    in business communications, but also in our everyday lives, and we
    should be careful.
    Words are labels that become significant in the way we respond to
    situations. They carry strong meanings, and they often influence the
    way we act.
    I was reminded of this recently when I read a news story about
    "hackers" breaking into the secure computer of a major U.S.  
    corporation. These "hackers" were teenagers, and the story described
    them as "good kids" who just wanted to see if they could do it. No
    harsh penalty was suggested because they didn't do anything "really
    On the surface this seemed to be innocent enough because they were
    just kids, and they weren't being malicious, only irresponsible and
    inquisitive. They didn't mean any harm. They were, after all, just
    That word, "hacker," itself seems innocent because it sounds kind of
    frivolous. The word makes the action seem unimportant, but the action
    is serious. The action is called "breaking and entering," and that's
    another name for "burglary."
    A "hacker" isn't a cute character; he is a felon. Perpetrators often
    justify their actions by saying something to the effect that, "If
    someone can get into the computer it isn't secure. If the companies
    made their systems secure, I wouldn't be able to get in. I can get in,
    so it's the company's fault for not making it secure."
    This doesn't make any sense. There is nothing more physically
    vulnerable and less secure than a letter sitting in a mailbox. Anyone,
    even a child, can take a letter out of a mailbox and open it. Yet mail
    is secure in this country.
    Physical and technological barriers don't provide the protection, but
    mail is secure because of a mental attitude. It's just plain wrong,
    not to mention illegal, to open someone else's mail. Doing so is a
    serious federal criminal offense. People go to jail for stealing mail.
    If the hacker mentality were applied to mail, a mailbox would have to
    be armor plated, chained and locked so no one could possibly open it.  
    Imagine how difficult it would be to build a mailbox at your home or
    office that was invulnerable to anyone who wanted to take out a letter
    "just to see if he could"?
    Our national mind-set is what makes mail secure. The same should be
    true for information on a computer. Just because it's possible to get
    at electronic information doesn't give anyone the license to do it any
    more than being able to open someone's mailbox gives anyone permission
    to do that.
    Society would never tolerate a "United States mail hacker," and there
    is no reason to tolerate a computer hacker.
    Clear and accurate communication is essential for business to be
    successful. In a past column, I quoted my first-grade teacher, who
    often said, "Say what you mean, and mean what you say."
    I don't think she would ever use the light-hearted word "hacker" for
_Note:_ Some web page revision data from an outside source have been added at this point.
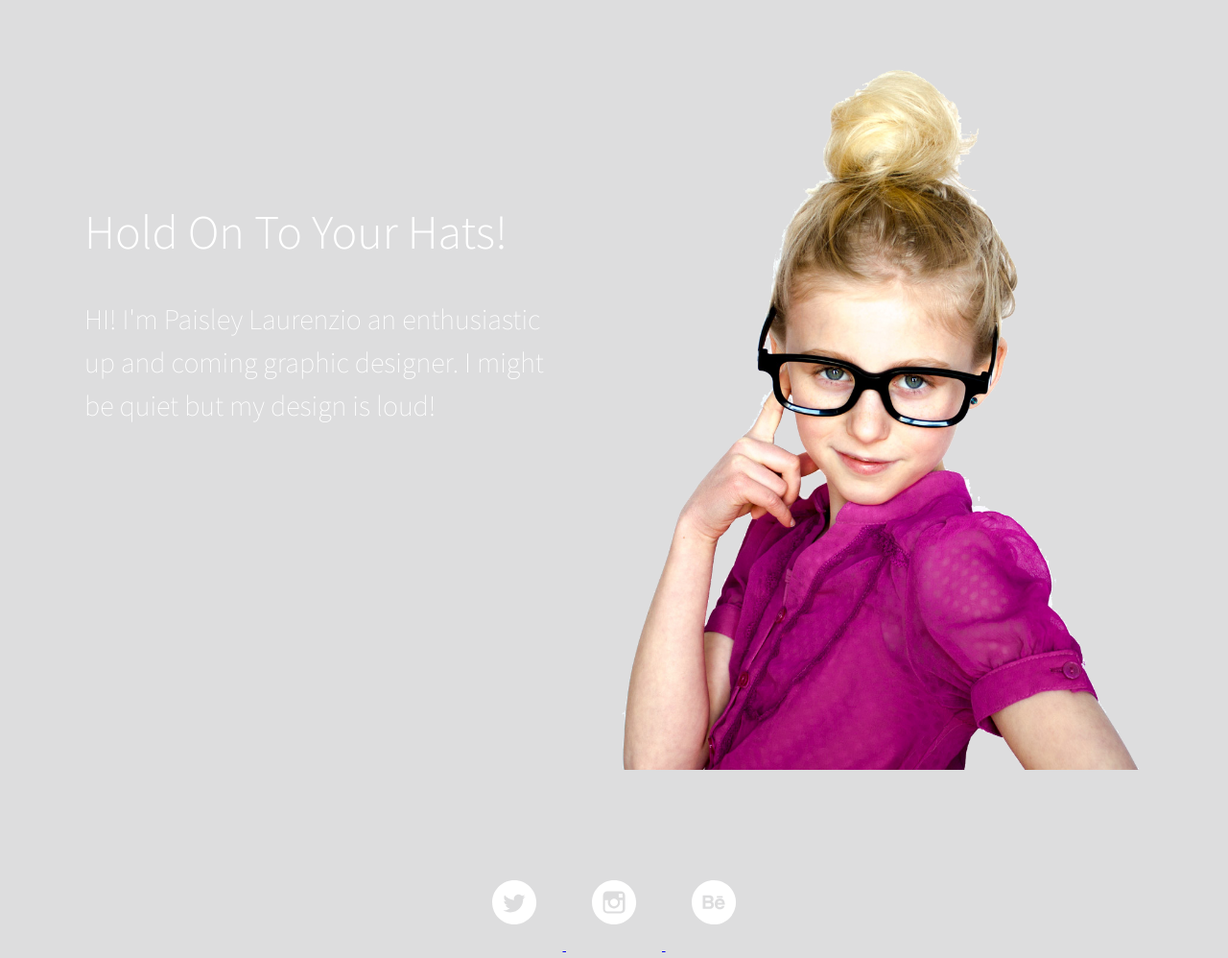
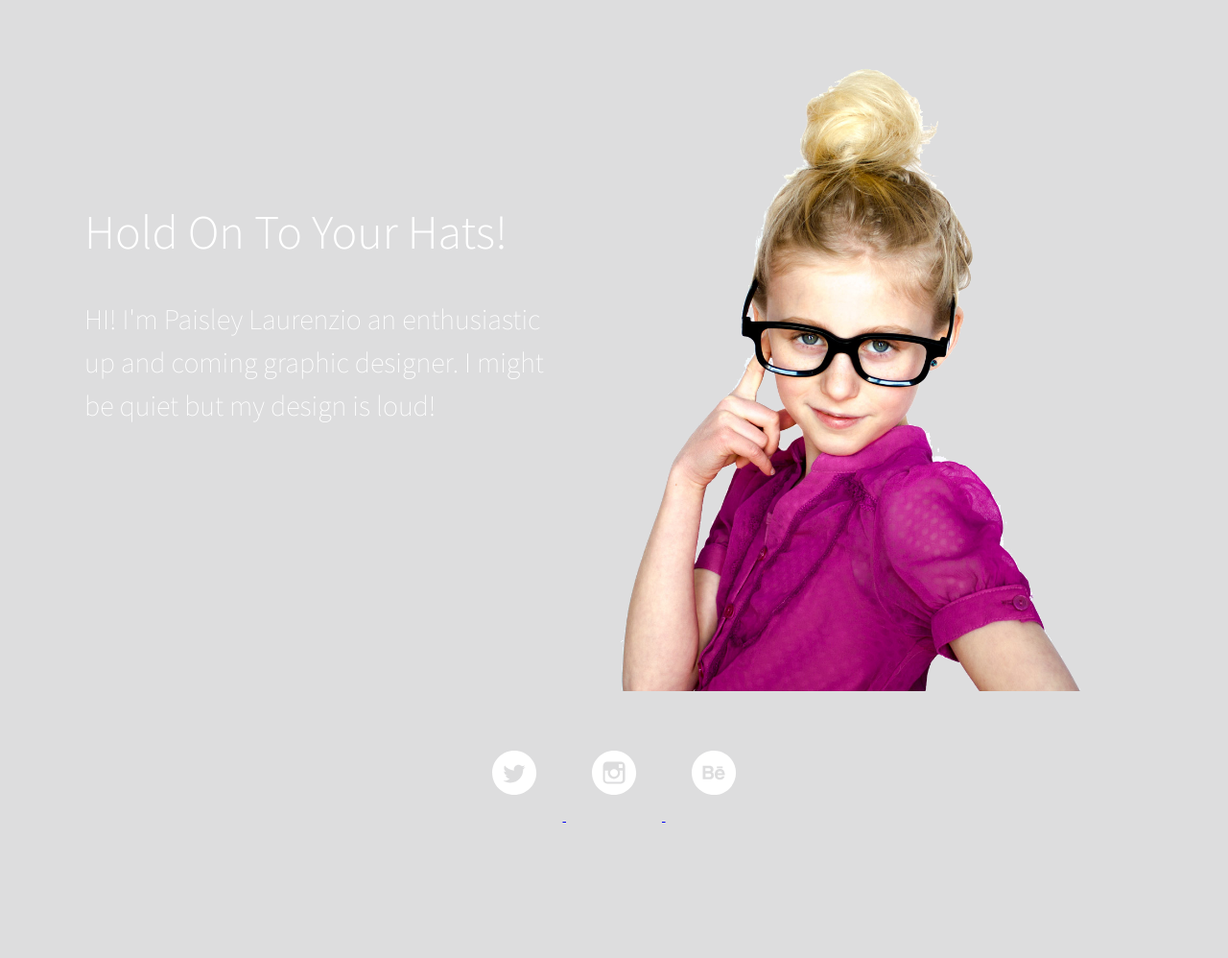
Before and after one commit to paisley-laurenzio/portfolio-coming-soon, a plain HTML site: page index.html in a window 1280 px wide. Shown: the whole page at 96% size. After the commit the page ends 863 px from the top, so only its background shows below. Drawn offline with Linux system fonts and the light colour scheme.

Commit message:
made spacing changes

```diff
--- a/css/main.css
+++ b/css/main.css
@@ -49,7 +49,7 @@ p {
     vertical-align: middle;
     margin-top: 10%;
     height: auto;
-    width: 90%;
+    width: 80%;
 
 }
 
@@ -60,7 +60,7 @@ p {
 .socialmedia {
     width: 50px;
     margin: 25px;
-    padding-top: 5rem;
+    padding-top: 2rem;
 }
 
 footer {
```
    such a serious activity. She would have a much stronger word. Perhaps
    all of us in business should use equally strong and clear language,
    and place the responsibility or blame where it belongs.
    The way we use language defines both our companies and us as
    Honesty, clarity and accuracy go hand in hand. With increasing
    frequency, business executives are focusing on ethics and honesty and
    the need to do what is right - not just what someone can get away
    Choose your words well, and then stand behind them. They are the
    spotlight that helps others see you and your company. Be sure what
    they see is what you want them to see.
    Use the "hacker" label as an example. He is a criminal, and that's
    what he should be called. That's being honest, and honesty is what
    business has to demonstrate today more than ever. All of our clients
    and customers are watching and listening.
    We better be sure we're using the right words and sending the right
    messages if we want to stay around for a while.
    J. Robert Parkinson is a communications consultant working in private
    industry, government and higher education. He has written five books
    and hosted numerous radio and television programs. He can be reached
    at jrpat_private or at www.jrparkinson.com.
    ISN is currently hosted by Attrition.org
    To unsubscribe email majordomoat_private with 'unsubscribe isn'
    in the BODY of the mail.

    This archive was generated by hypermail 2b30 : Mon Oct 07 2002 - 04:32:37 PDT